In addition to flat representations of suburban housing developments, Kuo fuses natural forms and suburban construction images into three-dimensional vine-like sculptures. In Suburban Form, recreated as site-specific installations, processed satellite images are printed on transparent acetate film, cut out, and suspended, sometimes together with actual dried vines. With shifting perspective and scale, the floating tangle comes alive and changes with the movement of the viewer.
Kuo has incorporated this work into various spaces, from office buildings to factory-turned art venues. Spanning as long as 24 feet, it creates an immersive environment for its audiences. A new iteration just debuted on Amsterdam Ave. in Harlem, where Kuo filled an empty storefront in collaboration with chashama—an organization that partners with property owners to nurture artists through unused real estate.
Kuo’s questing mind for urban patterns is best reflected in a poetic series, The Cemetery. Focusing on negative spaces within an urban area, he divorced tombstones from two New York City graveyards and presented viewers with a territory of death, a place that the living rarely notices. Memorials of loved ones who have passed away are turned into stars in Kuo’s astronomical imagery. We become stars after we die.
Kuo is not only interested in viewing the urban landscape from above, but also in reconstructing elements found in aerial photographs to create his own custom city skylines that are absurd and unlikely. In this playful recreation of the city, he collects and rearranges the usually unseen construction sites of urban infrastructure, such as half-built airports and piers, reshaping our imagination of the iconic New York City skyline. His depictions are far from reality, but as bold, super-tall skyscrapers sprout on Manhattan’s streets, they foretell the metamorphosis of the metropolitan skyline into something unfamiliar. To Kuo, the urban skyline symbolizes “verticality of human desire”— one that is intense and never-ending, but Reconstruction encourages viewers to “rethink the imagery of a city and the way we see cities.”

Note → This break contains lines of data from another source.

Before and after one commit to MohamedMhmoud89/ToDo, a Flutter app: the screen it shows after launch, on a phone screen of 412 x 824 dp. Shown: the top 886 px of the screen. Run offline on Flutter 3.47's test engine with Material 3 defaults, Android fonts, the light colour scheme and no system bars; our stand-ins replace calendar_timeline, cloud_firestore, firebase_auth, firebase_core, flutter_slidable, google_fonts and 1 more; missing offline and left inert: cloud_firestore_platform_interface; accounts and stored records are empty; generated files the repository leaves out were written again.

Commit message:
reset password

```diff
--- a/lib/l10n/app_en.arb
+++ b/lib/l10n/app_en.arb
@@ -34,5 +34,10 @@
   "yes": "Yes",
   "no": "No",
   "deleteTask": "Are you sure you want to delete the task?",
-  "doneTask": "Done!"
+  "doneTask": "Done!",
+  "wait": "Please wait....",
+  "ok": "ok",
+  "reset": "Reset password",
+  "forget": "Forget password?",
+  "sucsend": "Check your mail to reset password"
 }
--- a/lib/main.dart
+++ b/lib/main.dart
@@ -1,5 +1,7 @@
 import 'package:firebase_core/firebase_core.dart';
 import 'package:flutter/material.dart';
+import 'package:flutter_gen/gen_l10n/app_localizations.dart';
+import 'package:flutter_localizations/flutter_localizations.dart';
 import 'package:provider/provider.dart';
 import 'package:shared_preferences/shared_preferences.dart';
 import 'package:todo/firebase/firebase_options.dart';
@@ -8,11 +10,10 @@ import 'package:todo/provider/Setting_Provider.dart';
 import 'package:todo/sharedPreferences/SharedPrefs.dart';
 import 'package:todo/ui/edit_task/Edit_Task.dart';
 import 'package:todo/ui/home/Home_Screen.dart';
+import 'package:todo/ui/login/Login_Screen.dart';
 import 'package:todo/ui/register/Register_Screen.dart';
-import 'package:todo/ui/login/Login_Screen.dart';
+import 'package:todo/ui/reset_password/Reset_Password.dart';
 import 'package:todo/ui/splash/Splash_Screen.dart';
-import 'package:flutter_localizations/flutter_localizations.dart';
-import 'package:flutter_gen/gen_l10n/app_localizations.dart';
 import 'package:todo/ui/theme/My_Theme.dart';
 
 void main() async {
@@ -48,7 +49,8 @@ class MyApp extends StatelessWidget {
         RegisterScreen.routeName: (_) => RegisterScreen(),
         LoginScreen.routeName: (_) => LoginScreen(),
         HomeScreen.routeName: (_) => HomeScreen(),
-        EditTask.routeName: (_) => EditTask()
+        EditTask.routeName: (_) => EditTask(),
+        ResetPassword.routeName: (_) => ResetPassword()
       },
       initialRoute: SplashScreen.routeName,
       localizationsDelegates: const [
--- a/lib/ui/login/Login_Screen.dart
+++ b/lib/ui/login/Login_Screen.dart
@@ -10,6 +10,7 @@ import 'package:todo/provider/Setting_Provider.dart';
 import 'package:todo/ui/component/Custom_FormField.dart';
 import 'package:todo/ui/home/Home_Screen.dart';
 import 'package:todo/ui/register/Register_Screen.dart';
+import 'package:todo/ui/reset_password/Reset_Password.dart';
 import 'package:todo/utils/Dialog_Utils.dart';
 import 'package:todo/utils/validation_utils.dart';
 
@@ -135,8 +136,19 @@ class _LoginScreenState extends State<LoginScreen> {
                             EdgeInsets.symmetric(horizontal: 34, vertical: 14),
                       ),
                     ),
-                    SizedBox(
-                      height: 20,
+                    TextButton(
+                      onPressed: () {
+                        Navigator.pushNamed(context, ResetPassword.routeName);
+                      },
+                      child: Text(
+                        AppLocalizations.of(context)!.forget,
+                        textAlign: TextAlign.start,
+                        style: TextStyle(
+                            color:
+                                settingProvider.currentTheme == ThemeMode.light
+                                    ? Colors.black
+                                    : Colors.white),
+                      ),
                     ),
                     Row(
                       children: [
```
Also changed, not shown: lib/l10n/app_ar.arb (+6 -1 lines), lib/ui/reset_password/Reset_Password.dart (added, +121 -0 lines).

Kuo turns cold, distant data into something that we, as urban dwellers with a tremendous sense of being overwhelmed, can relate to. “The view from a satellite is not a human one, nor is it one we were ever really meant to see,” said Jenny Odell, an artist who also works with satellite images and inspired Kuo, “But it is precisely from this inhuman point of view that we are able to read our own humanity, in all of its tiny, repetitive marks upon the face of the earth.”
Suburban Form continues at 1351 Amsterdam Ave. until April 8, 2017.

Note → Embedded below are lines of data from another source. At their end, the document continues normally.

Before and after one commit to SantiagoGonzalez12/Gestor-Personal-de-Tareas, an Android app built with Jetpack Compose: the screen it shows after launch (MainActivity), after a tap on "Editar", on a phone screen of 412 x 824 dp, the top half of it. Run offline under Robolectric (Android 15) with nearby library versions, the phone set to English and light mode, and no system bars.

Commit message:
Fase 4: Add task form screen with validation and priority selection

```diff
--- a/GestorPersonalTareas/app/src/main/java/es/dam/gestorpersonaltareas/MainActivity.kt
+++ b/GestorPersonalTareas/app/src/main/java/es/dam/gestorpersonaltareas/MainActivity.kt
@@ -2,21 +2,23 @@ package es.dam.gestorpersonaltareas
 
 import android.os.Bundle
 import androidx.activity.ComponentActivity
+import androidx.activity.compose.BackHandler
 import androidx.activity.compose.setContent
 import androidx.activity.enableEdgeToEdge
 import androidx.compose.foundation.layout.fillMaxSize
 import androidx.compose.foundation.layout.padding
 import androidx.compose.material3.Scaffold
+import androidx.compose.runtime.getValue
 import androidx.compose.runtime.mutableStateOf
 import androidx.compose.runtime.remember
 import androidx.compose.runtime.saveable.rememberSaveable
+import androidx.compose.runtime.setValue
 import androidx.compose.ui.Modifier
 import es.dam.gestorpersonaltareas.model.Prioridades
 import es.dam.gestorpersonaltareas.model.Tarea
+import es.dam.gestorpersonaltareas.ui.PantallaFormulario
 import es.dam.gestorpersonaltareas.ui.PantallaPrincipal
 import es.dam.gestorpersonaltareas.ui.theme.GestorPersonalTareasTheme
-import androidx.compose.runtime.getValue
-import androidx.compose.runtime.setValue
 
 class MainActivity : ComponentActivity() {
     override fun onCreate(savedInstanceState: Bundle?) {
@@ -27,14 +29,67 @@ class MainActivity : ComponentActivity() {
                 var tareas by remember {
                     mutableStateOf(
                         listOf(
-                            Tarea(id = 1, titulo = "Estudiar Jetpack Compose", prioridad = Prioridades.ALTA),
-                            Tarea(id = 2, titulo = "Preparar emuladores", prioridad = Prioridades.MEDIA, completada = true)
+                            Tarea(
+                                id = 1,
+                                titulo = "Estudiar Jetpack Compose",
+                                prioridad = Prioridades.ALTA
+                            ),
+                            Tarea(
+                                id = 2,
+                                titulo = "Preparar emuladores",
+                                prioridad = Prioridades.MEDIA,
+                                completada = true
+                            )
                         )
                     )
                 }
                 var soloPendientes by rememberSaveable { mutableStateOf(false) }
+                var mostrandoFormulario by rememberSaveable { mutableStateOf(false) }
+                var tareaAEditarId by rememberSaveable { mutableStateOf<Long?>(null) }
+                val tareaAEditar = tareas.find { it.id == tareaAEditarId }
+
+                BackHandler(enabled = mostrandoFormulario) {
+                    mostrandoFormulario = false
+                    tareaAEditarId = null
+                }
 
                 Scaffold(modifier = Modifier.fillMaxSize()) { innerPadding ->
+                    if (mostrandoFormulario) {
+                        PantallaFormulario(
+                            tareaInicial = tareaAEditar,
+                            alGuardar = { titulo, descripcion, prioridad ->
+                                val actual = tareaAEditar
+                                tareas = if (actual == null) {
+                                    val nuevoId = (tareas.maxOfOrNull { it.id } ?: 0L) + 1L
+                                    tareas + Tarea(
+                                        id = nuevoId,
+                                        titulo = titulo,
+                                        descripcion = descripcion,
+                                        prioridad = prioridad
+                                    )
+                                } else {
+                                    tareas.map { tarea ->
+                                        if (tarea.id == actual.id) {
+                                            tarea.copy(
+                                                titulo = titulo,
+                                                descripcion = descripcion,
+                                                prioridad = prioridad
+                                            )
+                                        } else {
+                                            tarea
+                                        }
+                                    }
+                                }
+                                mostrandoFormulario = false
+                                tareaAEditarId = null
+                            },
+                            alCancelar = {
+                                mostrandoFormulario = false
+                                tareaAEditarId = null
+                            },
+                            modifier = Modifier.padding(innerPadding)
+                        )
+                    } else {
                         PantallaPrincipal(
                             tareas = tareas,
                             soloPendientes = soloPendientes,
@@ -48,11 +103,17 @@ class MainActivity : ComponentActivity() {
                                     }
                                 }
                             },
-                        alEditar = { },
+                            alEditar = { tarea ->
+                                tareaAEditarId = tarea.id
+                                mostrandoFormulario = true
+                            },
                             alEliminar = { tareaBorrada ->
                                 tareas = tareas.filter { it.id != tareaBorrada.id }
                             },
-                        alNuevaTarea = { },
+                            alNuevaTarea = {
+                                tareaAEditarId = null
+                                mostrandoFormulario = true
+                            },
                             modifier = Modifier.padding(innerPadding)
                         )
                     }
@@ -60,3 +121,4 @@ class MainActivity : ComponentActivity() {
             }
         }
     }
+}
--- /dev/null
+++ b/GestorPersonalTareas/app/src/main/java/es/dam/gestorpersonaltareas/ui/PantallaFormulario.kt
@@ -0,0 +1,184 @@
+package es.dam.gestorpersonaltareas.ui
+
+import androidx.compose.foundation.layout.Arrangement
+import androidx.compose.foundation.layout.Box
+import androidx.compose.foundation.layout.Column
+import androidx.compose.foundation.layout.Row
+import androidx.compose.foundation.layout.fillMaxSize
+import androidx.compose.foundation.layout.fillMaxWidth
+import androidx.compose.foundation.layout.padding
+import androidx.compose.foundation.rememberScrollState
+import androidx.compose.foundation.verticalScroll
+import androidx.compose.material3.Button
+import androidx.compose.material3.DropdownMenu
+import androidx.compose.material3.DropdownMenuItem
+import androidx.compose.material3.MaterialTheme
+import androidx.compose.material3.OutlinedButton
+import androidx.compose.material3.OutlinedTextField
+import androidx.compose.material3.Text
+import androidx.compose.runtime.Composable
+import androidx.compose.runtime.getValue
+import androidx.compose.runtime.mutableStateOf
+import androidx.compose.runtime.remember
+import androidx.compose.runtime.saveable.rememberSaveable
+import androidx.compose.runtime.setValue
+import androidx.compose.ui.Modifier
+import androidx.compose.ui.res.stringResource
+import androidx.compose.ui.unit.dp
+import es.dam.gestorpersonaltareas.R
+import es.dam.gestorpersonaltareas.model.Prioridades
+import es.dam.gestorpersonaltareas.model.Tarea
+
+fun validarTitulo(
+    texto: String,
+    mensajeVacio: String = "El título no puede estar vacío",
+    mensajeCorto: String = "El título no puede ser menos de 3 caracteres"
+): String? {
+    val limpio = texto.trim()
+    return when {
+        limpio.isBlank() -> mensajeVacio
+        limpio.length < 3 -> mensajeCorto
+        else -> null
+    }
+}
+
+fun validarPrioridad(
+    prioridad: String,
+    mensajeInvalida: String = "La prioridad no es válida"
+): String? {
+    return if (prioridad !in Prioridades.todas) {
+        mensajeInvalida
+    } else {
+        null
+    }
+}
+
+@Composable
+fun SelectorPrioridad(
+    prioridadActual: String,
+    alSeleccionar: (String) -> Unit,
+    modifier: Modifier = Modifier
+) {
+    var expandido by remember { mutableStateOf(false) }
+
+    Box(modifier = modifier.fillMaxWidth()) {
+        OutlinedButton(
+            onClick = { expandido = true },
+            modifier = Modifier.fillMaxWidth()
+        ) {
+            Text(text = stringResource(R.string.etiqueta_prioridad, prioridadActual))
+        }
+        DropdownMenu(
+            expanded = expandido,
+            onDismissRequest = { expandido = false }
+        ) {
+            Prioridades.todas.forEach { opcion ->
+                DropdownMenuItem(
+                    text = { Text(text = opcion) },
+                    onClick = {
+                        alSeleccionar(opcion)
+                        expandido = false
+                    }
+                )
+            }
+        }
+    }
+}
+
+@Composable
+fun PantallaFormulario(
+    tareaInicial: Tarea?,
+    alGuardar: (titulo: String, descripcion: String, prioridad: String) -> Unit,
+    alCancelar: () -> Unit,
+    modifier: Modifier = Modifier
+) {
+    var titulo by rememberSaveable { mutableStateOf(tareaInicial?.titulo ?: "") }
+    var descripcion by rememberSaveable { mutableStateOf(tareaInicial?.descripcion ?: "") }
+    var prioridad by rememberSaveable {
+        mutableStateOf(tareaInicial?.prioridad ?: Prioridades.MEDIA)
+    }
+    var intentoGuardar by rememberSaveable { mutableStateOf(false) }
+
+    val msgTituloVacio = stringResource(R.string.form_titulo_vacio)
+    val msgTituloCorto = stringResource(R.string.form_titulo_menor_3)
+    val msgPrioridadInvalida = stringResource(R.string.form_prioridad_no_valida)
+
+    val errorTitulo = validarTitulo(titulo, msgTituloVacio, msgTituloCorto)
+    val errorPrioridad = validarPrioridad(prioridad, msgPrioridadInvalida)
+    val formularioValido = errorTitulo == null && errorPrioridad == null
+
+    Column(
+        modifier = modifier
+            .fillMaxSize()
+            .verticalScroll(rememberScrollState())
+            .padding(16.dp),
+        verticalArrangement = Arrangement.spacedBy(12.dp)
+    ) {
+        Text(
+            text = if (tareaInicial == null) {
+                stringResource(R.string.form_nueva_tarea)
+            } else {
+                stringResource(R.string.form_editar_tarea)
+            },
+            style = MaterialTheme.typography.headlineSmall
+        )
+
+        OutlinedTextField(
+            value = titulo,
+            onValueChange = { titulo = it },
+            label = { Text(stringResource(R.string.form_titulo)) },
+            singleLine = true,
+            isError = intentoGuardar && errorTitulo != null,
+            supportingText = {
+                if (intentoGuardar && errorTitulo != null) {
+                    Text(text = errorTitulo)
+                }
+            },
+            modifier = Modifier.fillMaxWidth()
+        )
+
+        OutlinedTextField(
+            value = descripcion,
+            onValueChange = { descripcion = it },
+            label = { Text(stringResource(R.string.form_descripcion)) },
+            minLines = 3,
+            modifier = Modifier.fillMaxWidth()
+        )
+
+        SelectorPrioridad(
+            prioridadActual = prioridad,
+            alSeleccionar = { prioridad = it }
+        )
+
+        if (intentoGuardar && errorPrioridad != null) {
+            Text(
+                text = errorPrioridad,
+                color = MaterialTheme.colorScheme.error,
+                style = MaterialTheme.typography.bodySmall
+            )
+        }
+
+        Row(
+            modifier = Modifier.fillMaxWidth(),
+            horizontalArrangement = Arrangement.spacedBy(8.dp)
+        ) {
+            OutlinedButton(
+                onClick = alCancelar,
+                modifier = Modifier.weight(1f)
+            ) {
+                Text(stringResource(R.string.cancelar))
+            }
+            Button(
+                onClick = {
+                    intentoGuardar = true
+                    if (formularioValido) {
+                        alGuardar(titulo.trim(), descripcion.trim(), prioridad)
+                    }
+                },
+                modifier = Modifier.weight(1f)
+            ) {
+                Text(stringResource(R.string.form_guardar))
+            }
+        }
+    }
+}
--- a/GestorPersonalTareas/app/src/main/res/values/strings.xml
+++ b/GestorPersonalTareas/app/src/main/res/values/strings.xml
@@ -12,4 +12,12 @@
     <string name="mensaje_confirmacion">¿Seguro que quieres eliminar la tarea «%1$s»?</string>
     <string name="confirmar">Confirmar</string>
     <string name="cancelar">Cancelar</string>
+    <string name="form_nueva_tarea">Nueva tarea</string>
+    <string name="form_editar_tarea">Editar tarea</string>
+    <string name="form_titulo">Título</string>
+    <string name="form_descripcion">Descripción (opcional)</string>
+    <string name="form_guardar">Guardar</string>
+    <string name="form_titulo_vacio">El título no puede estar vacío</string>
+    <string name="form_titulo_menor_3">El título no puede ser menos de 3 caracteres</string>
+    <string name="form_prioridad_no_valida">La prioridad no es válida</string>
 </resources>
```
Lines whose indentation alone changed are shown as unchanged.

The article has been updated to more accurately reflect Kuo’s employment as an engineer.